▸ **ACTIVITY**:
Leaving out all pictures, return the records word for word.

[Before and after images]
○ ○ ○ ○ ○ ○ ○

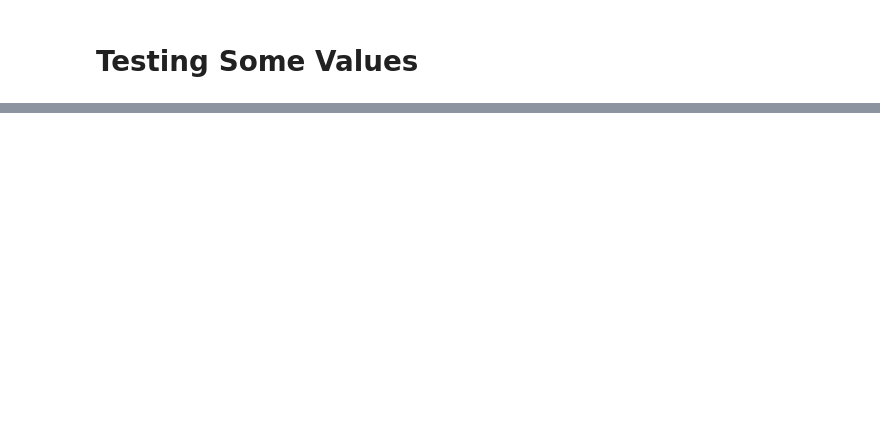
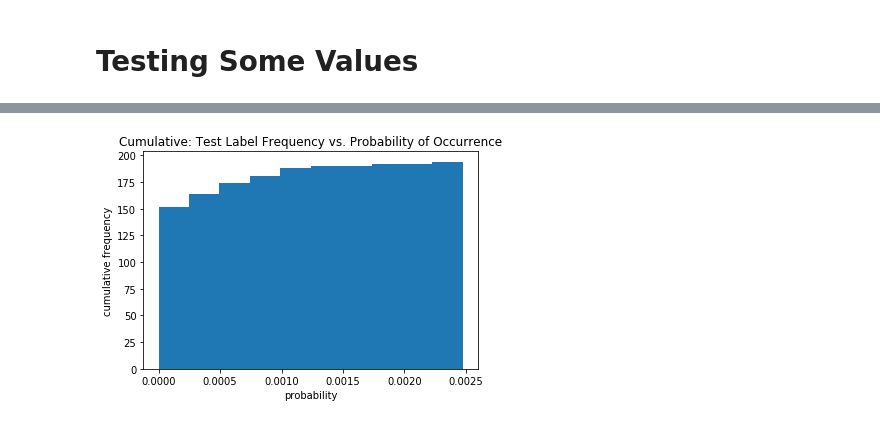
Before and after one commit to dy-choi/Flight-Delay-Analysis, a Jupyter notebook: BayesianNetworkAnalysis.ipynb, the cells around one changed output, grey strips where cells are left out. Cells and saved outputs as stored; diff of their text form; code cells hidden in the pictures; blank space fills up the shorter version.

```diff
--- a/BayesianNetworkAnalysis.ipynb
+++ b/BayesianNetworkAnalysis.ipynb
@@ -338,0 +337,9 @@ plt.show()
+# %%
+plt.hist(y_test.probability,cumulative=True)
+plt.xlabel('probability')
+plt.ylabel('cumulative frequency')
+plt.title('Cumulative: Test Label Frequency vs. Probability of Occurrence')
+plt.savefig('probability_histogram_cumulative.png')
+plt.show()
+# %% [output]
+[figure, added]
```
Also changed, not shown: parts of 12 cells of this notebook, 2 other files.
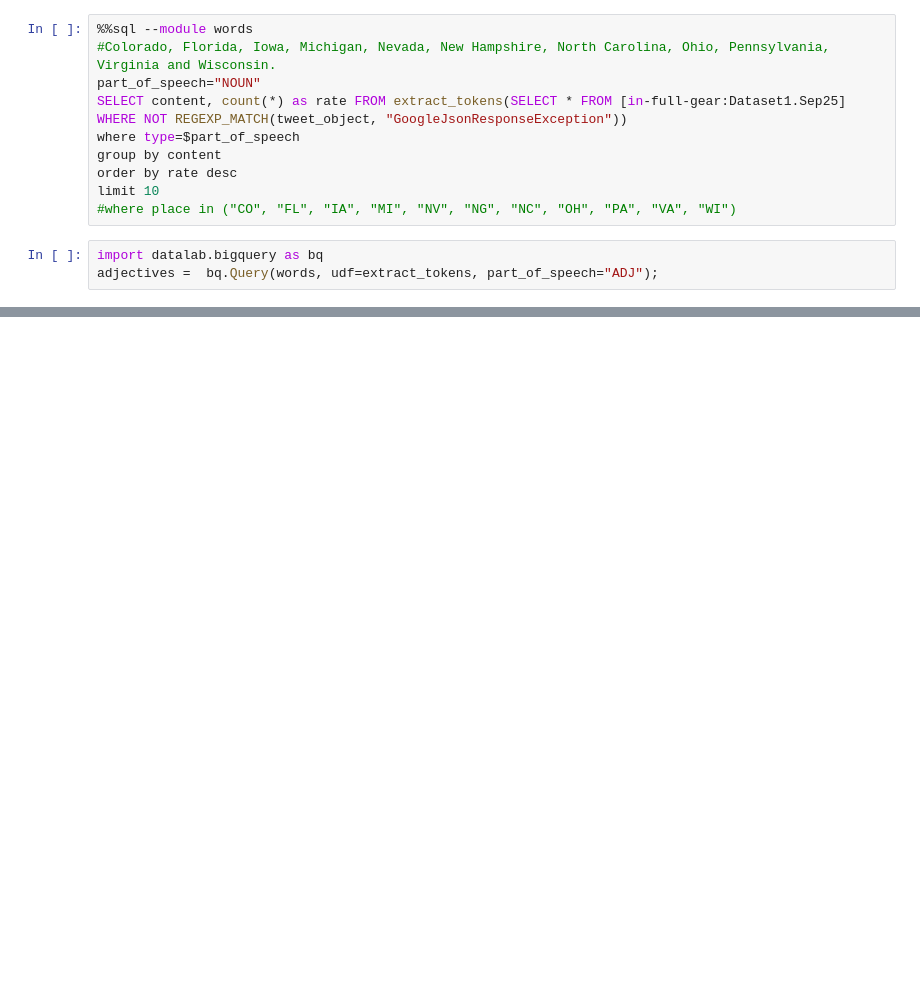
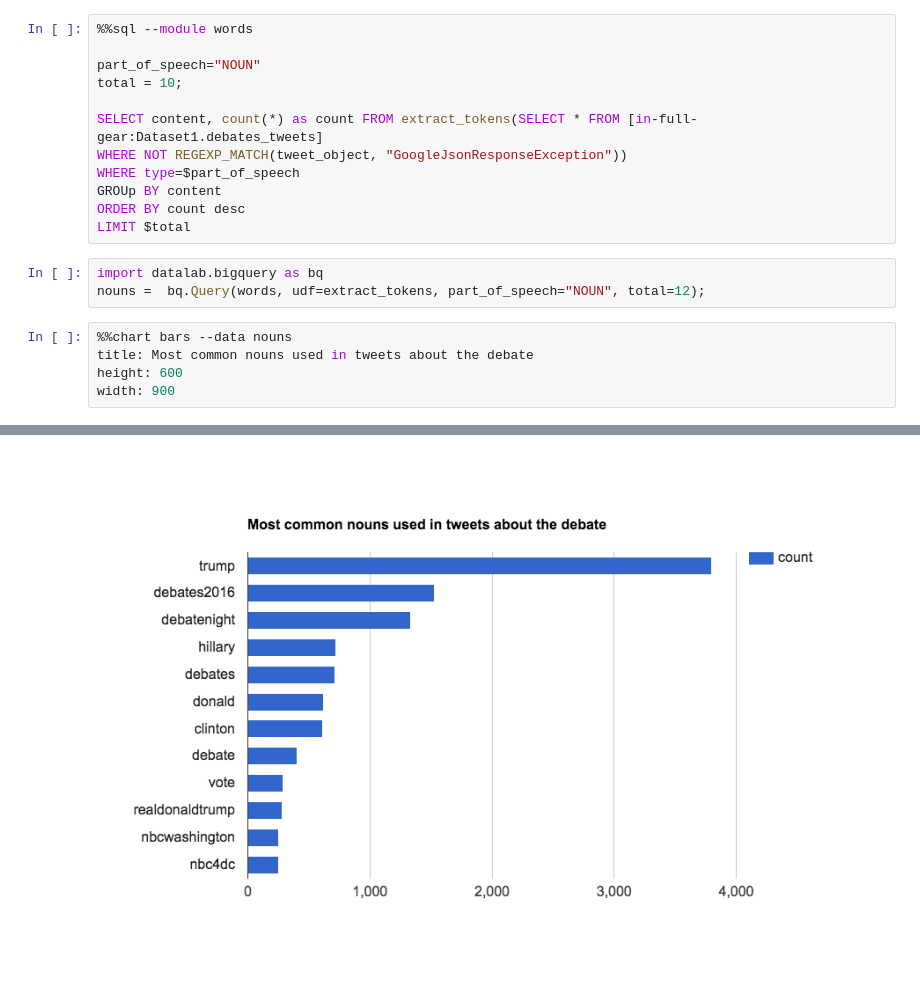
Before and after one commit to sAbakumoff/InFullGear, a Jupyter notebook: data_analysis.ipynb, the cells around one changed output, grey strips where cells are left out. Drawn from its saved outputs; the diff is of its cells as text; blank space fills up the shorter version.

```diff
--- a/data_analysis.ipynb
+++ b/data_analysis.ipynb
@@ -20,14 +42,22 @@ function(r, emitFn) {
 }
 # %%
 %%sql --module words
-#Colorado, Florida, Iowa, Michigan, Nevada, New Hampshire, North Carolina, Ohio, Pennsylvania, Virginia and Wisconsin.
+
 part_of_speech="NOUN"
-SELECT content, count(*) as rate FROM extract_tokens(SELECT * FROM [in-full-gear:Dataset1.Sep25] WHERE NOT REGEXP_MATCH(tweet_object, "GoogleJsonResponseException"))
-where type=$part_of_speech
-group by content
-order by rate desc
-limit 10
-#where place in ("CO", "FL", "IA", "MI", "NV", "NG", "NC", "OH", "PA", "VA", "WI")
+total = 10;
+
+SELECT content, count(*) as count FROM extract_tokens(SELECT * FROM [in-full-gear:Dataset1.debates_tweets]
+WHERE NOT REGEXP_MATCH(tweet_object, "GoogleJsonResponseException"))
+WHERE type=$part_of_speech
+GROUp BY content
+ORDER BY count desc
+LIMIT $total
 # %%
 import datalab.bigquery as bq
-adjectives =  bq.Query(words, udf=extract_tokens, part_of_speech="ADJ");
+nouns =  bq.Query(words, udf=extract_tokens, part_of_speech="NOUN", total=12);
+# %%
+%%chart bars --data nouns
+title: Most common nouns used in tweets about the debate
+height: 600
+width: 900
+# %% [output]
@@ -33,0 +65 @@ adjectives =  bq.Query(words, udf=extract_tokens, part_of_speech="ADJ");
+[figure, added]
```
Also changed, not shown: parts of 15 cells of this notebook, 4 other files.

○ ○ ○ ○ ○ ○ ○

▸ **RESULT OF THE EXERCISE**:
Before and after one commit to dy-choi/Flight-Delay-Analysis, a Jupyter notebook: BayesianNetworkAnalysis.ipynb, the cells around one changed output, grey strips where cells are left out. Cells and saved outputs as stored; diff of their text form; code cells hidden in the pictures; blank space fills up the shorter version.

```diff
--- a/BayesianNetworkAnalysis.ipynb
+++ b/BayesianNetworkAnalysis.ipynb
@@ -338,0 +337,9 @@ plt.show()
+# %%
+plt.hist(y_test.probability,cumulative=True)
+plt.xlabel('probability')
+plt.ylabel('cumulative frequency')
+plt.title('Cumulative: Test Label Frequency vs. Probability of Occurrence')
+plt.savefig('probability_histogram_cumulative.png')
+plt.show()
+# %% [output]
+[figure, added]
```
Also changed, not shown: parts of 12 cells of this notebook, 2 other files.
Before and after one commit to sAbakumoff/InFullGear, a Jupyter notebook: data_analysis.ipynb, the cells around one changed output, grey strips where cells are left out. Drawn from its saved outputs; the diff is of its cells as text; blank space fills up the shorter version.

```diff
--- a/data_analysis.ipynb
+++ b/data_analysis.ipynb
@@ -20,14 +42,22 @@ function(r, emitFn) {
 }
 # %%
 %%sql --module words
-#Colorado, Florida, Iowa, Michigan, Nevada, New Hampshire, North Carolina, Ohio, Pennsylvania, Virginia and Wisconsin.
+
 part_of_speech="NOUN"
-SELECT content, count(*) as rate FROM extract_tokens(SELECT * FROM [in-full-gear:Dataset1.Sep25] WHERE NOT REGEXP_MATCH(tweet_object, "GoogleJsonResponseException"))
-where type=$part_of_speech
-group by content
-order by rate desc
-limit 10
-#where place in ("CO", "FL", "IA", "MI", "NV", "NG", "NC", "OH", "PA", "VA", "WI")
+total = 10;
+
+SELECT content, count(*) as count FROM extract_tokens(SELECT * FROM [in-full-gear:Dataset1.debates_tweets]
+WHERE NOT REGEXP_MATCH(tweet_object, "GoogleJsonResponseException"))
+WHERE type=$part_of_speech
+GROUp BY content
+ORDER BY count desc
+LIMIT $total
 # %%
 import datalab.bigquery as bq
-adjectives =  bq.Query(words, udf=extract_tokens, part_of_speech="ADJ");
+nouns =  bq.Query(words, udf=extract_tokens, part_of_speech="NOUN", total=12);
+# %%
+%%chart bars --data nouns
+title: Most common nouns used in tweets about the debate
+height: 600
+width: 900
+# %% [output]
@@ -33,0 +65 @@ adjectives =  bq.Query(words, udf=extract_tokens, part_of_speech="ADJ");
+[figure, added]
```
Also changed, not shown: parts of 15 cells of this notebook, 4 other files.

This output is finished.